Exercise -
Return every record below exactly as given.

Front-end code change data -
┄┄┄┄┄┄┄┄┄┄┄┄┄┄┄┄┄┄┄┄

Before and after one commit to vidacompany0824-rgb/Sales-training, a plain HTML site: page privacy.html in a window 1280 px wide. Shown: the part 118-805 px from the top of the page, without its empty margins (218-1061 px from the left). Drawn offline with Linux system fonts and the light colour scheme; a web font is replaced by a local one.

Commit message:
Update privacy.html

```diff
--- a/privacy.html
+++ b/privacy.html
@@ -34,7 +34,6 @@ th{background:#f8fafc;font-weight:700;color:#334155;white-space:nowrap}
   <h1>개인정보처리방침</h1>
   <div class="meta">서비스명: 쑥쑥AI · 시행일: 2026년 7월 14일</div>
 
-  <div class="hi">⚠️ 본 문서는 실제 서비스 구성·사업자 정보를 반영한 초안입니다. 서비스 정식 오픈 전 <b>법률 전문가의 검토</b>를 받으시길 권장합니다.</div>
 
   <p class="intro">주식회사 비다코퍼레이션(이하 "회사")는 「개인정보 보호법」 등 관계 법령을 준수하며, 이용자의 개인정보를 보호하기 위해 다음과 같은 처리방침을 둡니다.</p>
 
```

┄┄┄┄┄┄┄┄┄┄┄┄┄┄┄┄┄┄┄┄

Response -
Before and after one commit to vidacompany0824-rgb/Sales-training, a plain HTML site: page privacy.html in a window 1280 px wide. Shown: the part 118-805 px from the top of the page, without its empty margins (218-1061 px from the left). Drawn offline with Linux system fonts and the light colour scheme; a web font is replaced by a local one.

Commit message:
Update privacy.html

```diff
--- a/privacy.html
+++ b/privacy.html
@@ -34,7 +34,6 @@ th{background:#f8fafc;font-weight:700;color:#334155;white-space:nowrap}
   <h1>개인정보처리방침</h1>
   <div class="meta">서비스명: 쑥쑥AI · 시행일: 2026년 7월 14일</div>
 
-  <div class="hi">⚠️ 본 문서는 실제 서비스 구성·사업자 정보를 반영한 초안입니다. 서비스 정식 오픈 전 <b>법률 전문가의 검토</b>를 받으시길 권장합니다.</div>
 
   <p class="intro">주식회사 비다코퍼레이션(이하 "회사")는 「개인정보 보호법」 등 관계 법령을 준수하며, 이용자의 개인정보를 보호하기 위해 다음과 같은 처리방침을 둡니다.</p>
 
```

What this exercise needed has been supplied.